“I’m old school. I just learned the cell phone,” said Santiago, a four-year resident of Betty Knox Apartments, a senior public housing facility.
Now, as part of an expansion of Comcast’s Internet Essentials program, residents at Betty Knox and visitors to the Urban League of Greater Hartford across the street are “officially connected to the internet” and on the way to bridging the digital divide, David Cohen, Comcast’s senior executive vice president and chief diversity officer, said at an event there Tuesday morning.
Cohen and others were joined by Olympian Jackie Joyner-Kersee at the Hartford announcement. Joyner-Kersee, the winner of six Olympic medals in track and field, is serving as a national spokesperson for Comcast.
The announcement should “inspire the whole Comcast team and family to continue to pursue the objective of getting every family, every individual in this country connected to the internet regardless of their income level or the zip code where they live,” Cohen added.

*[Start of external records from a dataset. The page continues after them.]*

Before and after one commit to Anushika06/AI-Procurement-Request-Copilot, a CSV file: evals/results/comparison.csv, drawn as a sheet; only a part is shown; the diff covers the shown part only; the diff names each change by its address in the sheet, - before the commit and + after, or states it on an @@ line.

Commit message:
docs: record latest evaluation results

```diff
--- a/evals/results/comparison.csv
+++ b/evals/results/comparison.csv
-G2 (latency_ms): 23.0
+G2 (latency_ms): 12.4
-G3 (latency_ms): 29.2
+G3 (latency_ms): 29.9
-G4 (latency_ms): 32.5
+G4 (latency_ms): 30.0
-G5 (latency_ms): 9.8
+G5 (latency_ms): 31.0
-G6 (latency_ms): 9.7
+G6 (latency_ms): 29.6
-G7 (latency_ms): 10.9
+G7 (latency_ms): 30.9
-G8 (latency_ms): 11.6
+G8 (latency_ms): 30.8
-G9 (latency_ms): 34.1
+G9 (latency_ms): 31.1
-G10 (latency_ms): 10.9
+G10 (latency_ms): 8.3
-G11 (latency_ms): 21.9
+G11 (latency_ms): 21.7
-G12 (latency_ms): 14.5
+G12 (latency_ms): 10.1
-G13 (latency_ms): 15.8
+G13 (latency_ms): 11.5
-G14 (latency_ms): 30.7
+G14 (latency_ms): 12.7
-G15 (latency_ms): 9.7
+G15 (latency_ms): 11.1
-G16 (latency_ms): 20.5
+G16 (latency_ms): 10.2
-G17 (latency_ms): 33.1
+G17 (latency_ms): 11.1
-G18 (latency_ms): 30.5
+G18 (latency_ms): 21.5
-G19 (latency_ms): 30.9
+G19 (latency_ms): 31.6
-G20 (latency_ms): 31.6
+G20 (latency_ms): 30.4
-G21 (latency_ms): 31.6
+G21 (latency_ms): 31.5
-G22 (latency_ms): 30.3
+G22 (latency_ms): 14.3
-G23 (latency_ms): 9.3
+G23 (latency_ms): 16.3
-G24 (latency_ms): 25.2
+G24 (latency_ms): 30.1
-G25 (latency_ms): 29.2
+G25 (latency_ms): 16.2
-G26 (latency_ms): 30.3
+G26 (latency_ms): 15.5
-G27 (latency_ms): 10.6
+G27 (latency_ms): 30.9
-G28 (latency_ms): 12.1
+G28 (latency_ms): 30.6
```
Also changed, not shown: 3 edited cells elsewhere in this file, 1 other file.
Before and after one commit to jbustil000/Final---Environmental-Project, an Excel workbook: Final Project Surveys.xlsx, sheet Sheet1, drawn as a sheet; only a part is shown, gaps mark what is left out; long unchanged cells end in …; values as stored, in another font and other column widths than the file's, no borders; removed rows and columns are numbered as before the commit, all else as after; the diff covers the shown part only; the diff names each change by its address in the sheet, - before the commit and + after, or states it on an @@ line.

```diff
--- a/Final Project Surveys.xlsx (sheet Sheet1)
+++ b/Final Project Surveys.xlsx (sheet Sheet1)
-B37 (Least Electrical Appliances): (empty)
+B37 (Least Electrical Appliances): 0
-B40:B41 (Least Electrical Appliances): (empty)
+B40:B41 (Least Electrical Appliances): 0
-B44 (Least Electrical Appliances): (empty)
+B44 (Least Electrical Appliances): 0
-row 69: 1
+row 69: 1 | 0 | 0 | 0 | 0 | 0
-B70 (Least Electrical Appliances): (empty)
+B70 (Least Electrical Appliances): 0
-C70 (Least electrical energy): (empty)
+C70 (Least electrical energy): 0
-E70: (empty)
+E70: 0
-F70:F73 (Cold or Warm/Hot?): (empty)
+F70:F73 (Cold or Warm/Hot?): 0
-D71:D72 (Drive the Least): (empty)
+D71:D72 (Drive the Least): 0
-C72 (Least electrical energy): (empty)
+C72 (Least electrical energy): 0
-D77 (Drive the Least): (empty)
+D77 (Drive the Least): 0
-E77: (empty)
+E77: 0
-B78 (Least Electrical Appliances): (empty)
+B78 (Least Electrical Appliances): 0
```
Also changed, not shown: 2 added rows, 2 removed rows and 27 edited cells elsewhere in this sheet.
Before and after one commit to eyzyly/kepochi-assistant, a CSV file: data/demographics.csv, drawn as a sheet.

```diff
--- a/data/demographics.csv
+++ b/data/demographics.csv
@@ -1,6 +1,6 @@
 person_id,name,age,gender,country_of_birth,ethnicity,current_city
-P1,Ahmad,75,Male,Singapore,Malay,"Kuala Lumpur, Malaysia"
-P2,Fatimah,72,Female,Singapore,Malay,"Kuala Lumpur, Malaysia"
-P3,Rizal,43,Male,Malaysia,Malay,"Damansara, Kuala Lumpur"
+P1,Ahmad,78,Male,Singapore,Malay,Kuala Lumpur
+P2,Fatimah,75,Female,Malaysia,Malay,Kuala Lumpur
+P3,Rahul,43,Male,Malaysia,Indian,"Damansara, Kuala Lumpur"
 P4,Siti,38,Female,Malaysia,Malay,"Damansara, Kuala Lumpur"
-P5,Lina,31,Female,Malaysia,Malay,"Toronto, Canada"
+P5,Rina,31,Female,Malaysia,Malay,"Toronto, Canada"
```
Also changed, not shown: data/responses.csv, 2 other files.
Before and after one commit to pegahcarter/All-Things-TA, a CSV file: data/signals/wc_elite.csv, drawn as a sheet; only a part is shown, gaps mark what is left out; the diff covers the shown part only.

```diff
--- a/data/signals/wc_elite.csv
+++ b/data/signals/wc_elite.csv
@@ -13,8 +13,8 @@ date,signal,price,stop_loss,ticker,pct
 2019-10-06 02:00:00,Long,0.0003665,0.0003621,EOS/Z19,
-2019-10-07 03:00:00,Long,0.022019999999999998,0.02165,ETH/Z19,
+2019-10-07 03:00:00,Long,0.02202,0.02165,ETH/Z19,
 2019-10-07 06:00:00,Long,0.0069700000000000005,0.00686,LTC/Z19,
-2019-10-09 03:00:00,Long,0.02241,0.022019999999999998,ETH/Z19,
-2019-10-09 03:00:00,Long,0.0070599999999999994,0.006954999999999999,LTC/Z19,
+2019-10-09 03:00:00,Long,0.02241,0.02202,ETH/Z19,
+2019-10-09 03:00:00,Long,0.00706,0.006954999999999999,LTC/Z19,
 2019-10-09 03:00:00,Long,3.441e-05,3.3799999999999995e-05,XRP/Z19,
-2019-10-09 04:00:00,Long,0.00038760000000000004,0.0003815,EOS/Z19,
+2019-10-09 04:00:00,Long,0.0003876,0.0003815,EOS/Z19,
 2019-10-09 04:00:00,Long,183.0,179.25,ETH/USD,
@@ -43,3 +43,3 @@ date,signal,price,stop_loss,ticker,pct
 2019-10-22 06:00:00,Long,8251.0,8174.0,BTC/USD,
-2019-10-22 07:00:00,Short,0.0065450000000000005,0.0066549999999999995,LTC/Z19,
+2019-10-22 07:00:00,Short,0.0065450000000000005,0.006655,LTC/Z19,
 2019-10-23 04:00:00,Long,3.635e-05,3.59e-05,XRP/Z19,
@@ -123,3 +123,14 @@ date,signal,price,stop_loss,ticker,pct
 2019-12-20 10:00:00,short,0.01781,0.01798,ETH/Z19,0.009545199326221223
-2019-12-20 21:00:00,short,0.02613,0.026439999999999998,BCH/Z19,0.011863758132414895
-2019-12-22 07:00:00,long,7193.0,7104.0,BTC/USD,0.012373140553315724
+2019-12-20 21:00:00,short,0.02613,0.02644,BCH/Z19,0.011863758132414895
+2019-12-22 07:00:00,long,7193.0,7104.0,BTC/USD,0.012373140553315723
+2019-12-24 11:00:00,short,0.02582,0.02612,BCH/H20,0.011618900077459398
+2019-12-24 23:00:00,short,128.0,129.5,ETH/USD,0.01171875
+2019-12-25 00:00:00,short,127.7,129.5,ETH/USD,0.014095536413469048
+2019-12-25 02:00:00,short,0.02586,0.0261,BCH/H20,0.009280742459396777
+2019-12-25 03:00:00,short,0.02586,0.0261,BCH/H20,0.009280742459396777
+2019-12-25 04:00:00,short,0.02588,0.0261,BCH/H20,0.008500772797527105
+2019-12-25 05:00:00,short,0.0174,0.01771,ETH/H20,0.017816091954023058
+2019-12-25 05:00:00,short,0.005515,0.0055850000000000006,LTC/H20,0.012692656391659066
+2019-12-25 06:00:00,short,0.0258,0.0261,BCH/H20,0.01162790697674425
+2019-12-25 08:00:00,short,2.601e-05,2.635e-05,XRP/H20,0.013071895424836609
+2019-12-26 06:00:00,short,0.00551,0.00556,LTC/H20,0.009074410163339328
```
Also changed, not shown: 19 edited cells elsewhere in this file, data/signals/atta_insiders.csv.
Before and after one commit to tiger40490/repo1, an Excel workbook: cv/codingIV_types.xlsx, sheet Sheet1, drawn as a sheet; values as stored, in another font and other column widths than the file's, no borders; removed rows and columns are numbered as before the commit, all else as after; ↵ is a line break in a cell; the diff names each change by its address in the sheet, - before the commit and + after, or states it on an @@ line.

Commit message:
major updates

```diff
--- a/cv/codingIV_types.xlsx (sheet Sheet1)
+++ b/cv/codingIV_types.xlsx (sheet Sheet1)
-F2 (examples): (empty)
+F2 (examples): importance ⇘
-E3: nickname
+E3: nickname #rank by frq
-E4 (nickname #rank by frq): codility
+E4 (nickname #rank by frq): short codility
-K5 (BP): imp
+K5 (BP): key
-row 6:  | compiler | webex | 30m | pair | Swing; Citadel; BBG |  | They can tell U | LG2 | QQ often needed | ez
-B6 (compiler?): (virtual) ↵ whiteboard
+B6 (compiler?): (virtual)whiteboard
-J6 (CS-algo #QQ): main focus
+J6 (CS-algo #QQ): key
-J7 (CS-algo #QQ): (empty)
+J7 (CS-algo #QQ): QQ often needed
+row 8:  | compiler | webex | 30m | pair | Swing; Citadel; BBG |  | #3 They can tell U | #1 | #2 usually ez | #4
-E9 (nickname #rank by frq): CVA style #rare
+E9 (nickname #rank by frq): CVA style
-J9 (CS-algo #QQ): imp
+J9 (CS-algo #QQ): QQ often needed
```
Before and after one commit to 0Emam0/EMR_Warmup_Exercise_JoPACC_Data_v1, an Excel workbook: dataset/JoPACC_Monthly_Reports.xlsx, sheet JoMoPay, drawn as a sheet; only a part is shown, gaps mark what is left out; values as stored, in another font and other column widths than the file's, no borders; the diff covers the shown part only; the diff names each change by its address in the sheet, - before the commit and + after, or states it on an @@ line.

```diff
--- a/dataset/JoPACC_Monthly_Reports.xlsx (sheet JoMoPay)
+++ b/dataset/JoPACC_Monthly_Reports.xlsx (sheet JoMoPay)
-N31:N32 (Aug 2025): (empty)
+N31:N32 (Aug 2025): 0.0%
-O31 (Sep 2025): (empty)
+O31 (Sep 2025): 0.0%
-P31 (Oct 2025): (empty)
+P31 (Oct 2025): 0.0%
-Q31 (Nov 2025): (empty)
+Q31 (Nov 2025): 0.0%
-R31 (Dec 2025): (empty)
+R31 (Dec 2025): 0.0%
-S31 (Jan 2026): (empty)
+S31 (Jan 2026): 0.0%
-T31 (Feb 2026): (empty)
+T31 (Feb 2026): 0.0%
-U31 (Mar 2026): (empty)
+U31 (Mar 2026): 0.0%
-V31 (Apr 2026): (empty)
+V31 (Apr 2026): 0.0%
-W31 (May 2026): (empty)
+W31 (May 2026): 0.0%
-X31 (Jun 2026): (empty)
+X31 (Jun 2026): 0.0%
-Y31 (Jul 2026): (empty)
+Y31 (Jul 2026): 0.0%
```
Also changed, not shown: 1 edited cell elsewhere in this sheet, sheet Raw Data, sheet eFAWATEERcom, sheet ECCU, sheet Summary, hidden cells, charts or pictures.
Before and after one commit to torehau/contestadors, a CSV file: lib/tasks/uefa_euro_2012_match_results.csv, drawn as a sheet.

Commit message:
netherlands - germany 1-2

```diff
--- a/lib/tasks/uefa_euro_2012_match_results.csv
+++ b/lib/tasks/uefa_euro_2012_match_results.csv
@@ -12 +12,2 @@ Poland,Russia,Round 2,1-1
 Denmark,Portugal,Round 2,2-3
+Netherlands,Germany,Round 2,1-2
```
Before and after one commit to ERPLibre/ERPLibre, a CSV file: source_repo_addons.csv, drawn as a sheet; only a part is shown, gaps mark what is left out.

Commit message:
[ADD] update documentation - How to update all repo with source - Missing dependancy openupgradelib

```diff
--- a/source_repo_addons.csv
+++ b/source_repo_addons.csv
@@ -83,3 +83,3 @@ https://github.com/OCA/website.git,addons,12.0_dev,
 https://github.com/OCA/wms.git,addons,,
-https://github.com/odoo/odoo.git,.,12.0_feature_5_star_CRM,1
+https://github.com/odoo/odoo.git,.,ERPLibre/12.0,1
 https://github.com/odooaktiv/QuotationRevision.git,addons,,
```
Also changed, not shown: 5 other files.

Comcast offers the program to families with school-age children eligible for free and reduced cost lunches, residents of public housing developments, and some low-income senior citizens and community college students as an attempt to bring affordable Internet access to their lives. Participants can pay $9.95 per month for basic internet and can purchase a laptop subsidized by Comcast for $149.99, neither price including tax. The announcement on Tuesday morning broadens the eligibility requirements for low-income senior citizens and marks the first time Hartford senior citizens have been able to participate. Previously only seniors in five cities across the country were offered Internet Essentials, but Hartford is part of an expansion of the program to 12 cities.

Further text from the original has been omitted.